I've been a MAP reviewer to two separate organizations over the past year or so. Very different places, very different organizations. One was a very small history organization in a very small town in the mountainous west; the other a historic house part of a larger organization in the Mid-West. Both applied for the MAP program (which does not cost your organization anything) because they knew they could be better. The MAP process is an easy application, followed by a self-study and a consultant visit. In reviewing the self-study documents for my two museums, I found that it gave each organization a chance to really think about its work: about what they do, who they involve, what they collect, and critically, from my perspective, how they connect with their communities. And I hope my site visit gave them a chance to ask questions, to hear how other museums organize their work and connect with their communities, to brainstorm a bit and consider the "what ifs" that should be a part of all of our work. The site visit isn't a judgment--it's a chance for you to work with an experienced museum professional and gain her perspective.
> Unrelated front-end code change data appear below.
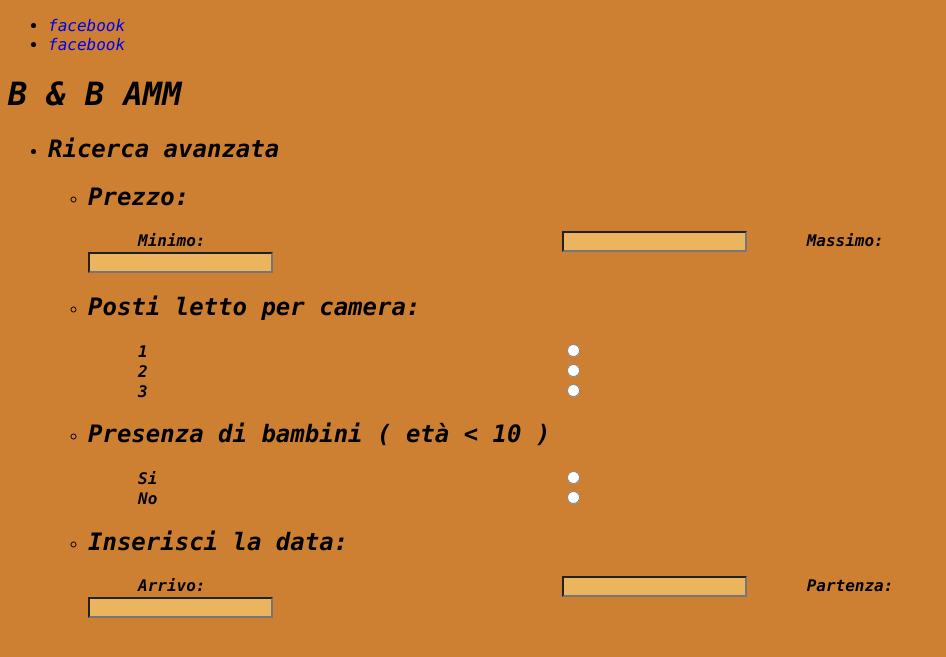
After one commit to yan0z/AMM2015, a PHP site: page /homepage.php in a window 1280 px wide. The commit adds this page. Shown: the top 657 px of the page, without its empty margins (0-946 px from the left). Run offline with PHP 8.4, Linux system fonts and the light colour scheme.

Commit message:
Quinto aggiornamento: Inserimento homepage.php

```diff
--- /dev/null
+++ b/FPAMM2015/homepage.php
@@ -0,0 +1,111 @@
+<!doctype html>
+<html>
+    <head>
+        <title>FP AMM</title>
+        <meta name="keywords" content="HTML">
+        <meta name="Author" content="Stefano Carta 48554">
+        <meta name="description" content=Progetto finale AMM">
+        <link rel="stylesheet" type="text/css" href="Css/style.css" media="screen">
+    </head>
+
+    <body>
+        <!--Divisione della pagina con body e sotto sezioni-->
+        <div id="allPage">
+            <header>
+                <div id="social">
+                    <ul>
+                        <li id="facebook">
+                            <a href="www.facebook.com">facebook</a>
+                        </li>
+                        <li id="twitter">
+                            <a href="www.twitter.com">facebook</a>
+                        </li>
+                    </ul>
+                </div>
+
+                <!--Sotto sezione header-->
+                <div id="header">
+                    <!--Sotto sezione title-->
+                    <div id="title">
+                        <h1>B & B AMM</h1>
+                    </div>
+                </div>
+            </header>
+
+            <!--Sotto sezione per il corpo della pagina-->
+            <div id="bodyPage">
+                <!--Sotto sezione Sinistra-->
+                <div id="sideSX">
+                    <ul>
+                        <li class="serch">
+                            <h2 id="serch">Ricerca avanzata</h2>
+                        </li>
+                        <ul>
+                            <li class="formPrezzo">
+                                <h2>Prezzo:</h2>
+                                <form method="get" action="homepage.php">
+                                    <label for="minimo">Minimo:</label>
+                                    <input name="minimo" id="minimo"
+                                   type="text"/>
+                                    <label for="massimo">Massimo:</label>
+                                    <input name="massimo" id="massimo" type="text"/>
+                                </form>
+                            </li>
+                            <li class="formRooms">
+                                <h2>Posti letto per camera:</h2>
+                                <p>
+                                    <label for="1">1</label>
+                                    <input type="radio" name="number”"
+                                    id="1Numbers" value="1"><br>
+                                    <label for="2">2</label>
+                                    <input type="radio" name="number"
+                                    id="2Numbers" value="2"><br>
+                                    <label for="3">3</label>
+                                    <input type="radio" name="number"
+                                    id="3Numbers" value="3"><br>
+                               </p>
+                            </li>
+                            <li class="child">
+                                <h2>Presenza di bambini ( et&agrave; < 10 )</h2>
+                                <p>
+                                    <label for="Si">Si</label>
+                                    <input type="radio" name="child"
+                                    id="siChild" value="Si"><br>
+                                    <label for="No">No</label>
+                                    <input type="radio" name="child"
+                                    id="noChild" value="No"><br>
+                                </p>
+                            </li>
+                            <li class="date">
+                                <h2>Inserisci la data:</h2>
+                                <p>
+                                    <form method="get" action="homepage.php">
+                                    <label for="arrivo">Arrivo:</label>
+                                    <input name="arrivo" id="arrivo"
+                                   type="text"/>
+                                    <label for="partenza">Partenza:</label>
+                                    <input name="partenza" id="partenza" type="text"/>
+                                    </form>
+                                </p>
+                            </li>
+                        </ul>
+                    </ul>
+                </div>  <!Chiusura sideSX-->
+
+                <!Sotto sezione centrale-->
+                <div id="center">
+
+                </div>  <!--Chiusura centrare-->
+
+                <!Sotto sezione Destra-->
+                <div id="sideDX">
+
+                </div>  <!Chiusura sideDX-->
+
+            </div>
+
+        </div>
+
+    </body>
+
+</html>
--- a/FPAMM2015/index.php
+++ b/FPAMM2015/index.php
@@ -18,7 +18,7 @@
                 <div id="DescriptionIndex">
                     <p>
                         <h4>Questo progetto mette a disposizione un sito internet
-                            per la compra/vendita di libri di testo.</h4>
+                            per la visione e la prenotazione di camere di un B & B.</h4>
 			<br/>
                     </p>
                     <hr/>
@@ -71,7 +71,7 @@
 
                 <div id="AccessIndex">
                     <p id="Accedi">
-                        <a href="indexHome.php">ACCEDI AD INDEX</a>
+                        <a href="homepage.php">ACCEDI ALLA HOMEPAGE</a>
                     </p>
                 </div>           <!--Chiusura AccessIndex-->
 
--- a/FPAMM2015/indexHome.php
+++ b/FPAMM2015/indexHome.php
@@ -12,7 +12,7 @@
         <div id="Page">
             <div id="Header">
                 <div id="Title">
-                    <h1>Non Solo Libri</h1>
+                    <h1>B & B AMM</h1>
                 </div>
             </div>			<!--Chiusura Header-->
             <div id="Bodypage">
```
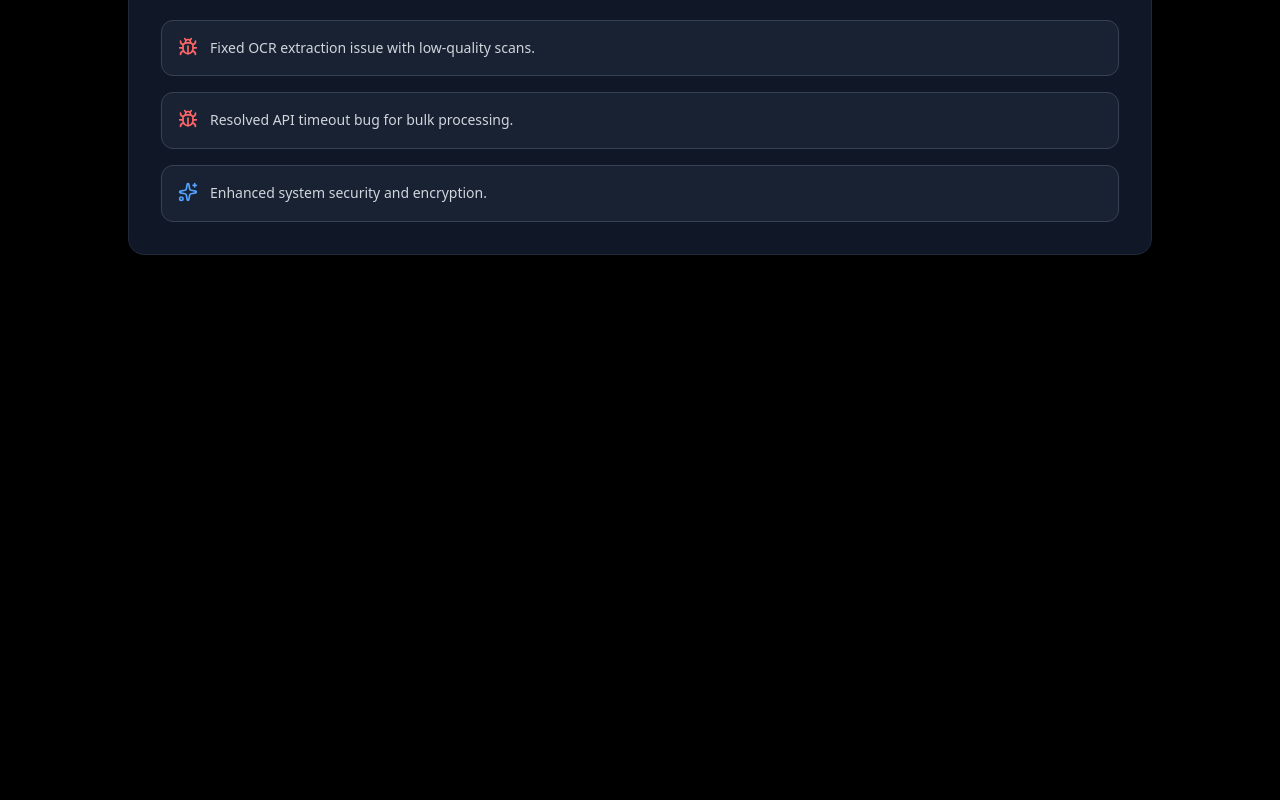
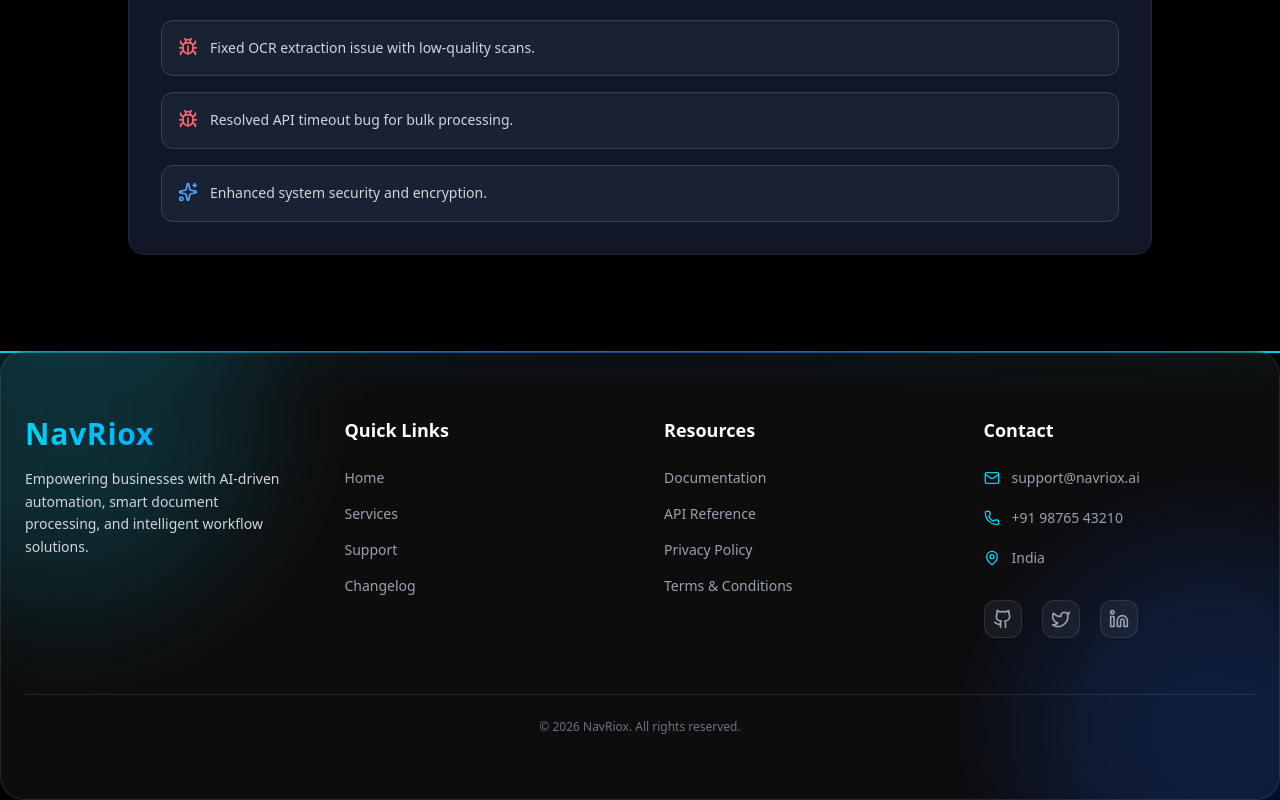
Before and after one commit to Sachin-Jurel/NavRiox, a React (Vite) app in the folder Frontend/: page /changelog in a window 1280 px wide. Shown: the part 1122-1922 px from the top of the page. Before the commit the page ends 1473 px from the top, so only its background shows below. Built offline with nearby package versions, Linux system fonts and the light colour scheme.

Commit message:
Build Footer

```diff
--- a/Frontend/src/App.jsx
+++ b/Frontend/src/App.jsx
@@ -5,6 +5,7 @@ import Home from './Pages/Home'
 import Services from './Pages/Services'
 import Support from './Pages/Support'
 import Changelog from './Pages/Changelogs'
+import Footer from './components/others/Footer'
 
 const App = () => {
   return (
@@ -16,6 +17,7 @@ const App = () => {
         <Route path="/support" element={<Support />} />
         <Route path="/changelog" element={<Changelog />} />
       </Routes>
+      <Footer />
     </>
   )
 }
--- /dev/null
+++ b/Frontend/src/components/others/Footer.jsx
@@ -0,0 +1,99 @@
+import React from "react";
+import { Mail, Phone, MapPin, Github, Twitter, Linkedin } from "lucide-react";
+
+const Footer = () => {
+  return (
+    <footer className="relative bg-black text-gray-400 overflow-hidden">
+      {/* Animated Background Glow */}
+      <div className="absolute -top-32 -left-32 w-96 h-96 bg-cyan-500/20 rounded-full blur-3xl animate-pulse" />
+      <div className="absolute -bottom-32 -right-32 w-96 h-96 bg-blue-600/20 rounded-full blur-3xl animate-pulse" />
+
+      {/* Gradient Top Border */}
+      <div className="absolute top-0 left-0 w-full h-[2px] bg-gradient-to-r from-cyan-400 via-blue-500 to-cyan-400 animate-[pulse_3s_infinite]" />
+
+      {/* Glass Container */}
+      <div className="relative max-w-7xl mx-auto px-6 py-16 backdrop-blur-xl bg-white/5 rounded-3xl border border-white/10 shadow-2xl">
+        <div className="grid grid-cols-1 md:grid-cols-4 gap-12">
+          {/* Brand Section */}
+          <div className="animate-[float_6s_ease-in-out_infinite]">
+            <h2 className="text-3xl font-extrabold bg-gradient-to-r from-cyan-400 to-blue-500 bg-clip-text text-transparent mb-4 tracking-wide">
+              NavRiox
+            </h2>
+            <p className="text-sm leading-relaxed text-gray-300">
+              Empowering businesses with AI-driven automation, smart document
+              processing, and intelligent workflow solutions.
+            </p>
+          </div>
+
+          {/* Quick Links */}
+          <div>
+            <h3 className="text-white font-semibold mb-6 text-lg">Quick Links</h3>
+            <ul className="space-y-4 text-sm">
+              {["Home", "Services", "Support", "Changelog"].map((item) => (
+                <li
+                  key={item}
+                  className="relative w-fit cursor-pointer transition-all duration-300 hover:text-cyan-400 after:content-[''] after:absolute after:left-0 after:-bottom-1 after:h-[2px] after:w-0 after:bg-cyan-400 after:transition-all after:duration-300 hover:after:w-full"
+                >
+                  {item}
+                </li>
+              ))}
+            </ul>
+          </div>
+
+          {/* Resources */}
+          <div>
+            <h3 className="text-white font-semibold mb-6 text-lg">Resources</h3>
+            <ul className="space-y-4 text-sm">
+              {["Documentation", "API Reference", "Privacy Policy", "Terms & Conditions"].map((item) => (
+                <li
+                  key={item}
+                  className="relative w-fit cursor-pointer transition-all duration-300 hover:text-cyan-400 after:content-[''] after:absolute after:left-0 after:-bottom-1 after:h-[2px] after:w-0 after:bg-cyan-400 after:transition-all after:duration-300 hover:after:w-full"
+                >
+                  {item}
+                </li>
+              ))}
+            </ul>
+          </div>
+
+          {/* Contact */}
+          <div>
+            <h3 className="text-white font-semibold mb-6 text-lg">Contact</h3>
+            <ul className="space-y-5 text-sm">
+              <li className="flex items-center gap-3 hover:text-cyan-400 transition">
+                <Mail className="w-4 h-4 text-cyan-400" />
+                support@navriox.ai
+              </li>
+              <li className="flex items-center gap-3 hover:text-cyan-400 transition">
+                <Phone className="w-4 h-4 text-cyan-400" />
+                +91 98765 43210
+              </li>
+              <li className="flex items-center gap-3 hover:text-cyan-400 transition">
+                <MapPin className="w-4 h-4 text-cyan-400" />
+                India
+              </li>
+            </ul>
+
+            {/* Social Icons */}
+            <div className="flex gap-5 mt-8">
+              {[Github, Twitter, Linkedin].map((Icon, index) => (
+                <div
+                  key={index}
+                  className="p-2 rounded-xl bg-white/5 border border-white/10 hover:bg-cyan-400/10 hover:border-cyan-400 transition-all duration-300 cursor-pointer hover:scale-110"
+                >
+                  <Icon className="w-5 h-5 hover:text-cyan-400" />
+                </div>
+              ))}
+            </div>
+          </div>
+        </div>
+
+        {/* Bottom Bar */}
+        <div className="border-t border-white/10 mt-14 pt-6 text-center text-xs text-gray-500">
+          © {new Date().getFullYear()} NavRiox. All rights reserved.
+        </div>
+      </div>
+    </footer>
+  );
+};
+
+export default Footer;
```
After the site visit, the consultant completes a written report, which can provide important information and guidance as the museum moves forward.
(And by the way, as a reviewer, I've loved the chance to learn about a new museum, meet new colleagues, and see new parts of the country.)
You can apply for one of three MAP assessments:
Photos from Pie-Town, New Mexico, FSA/OWI Collection, Library of Congress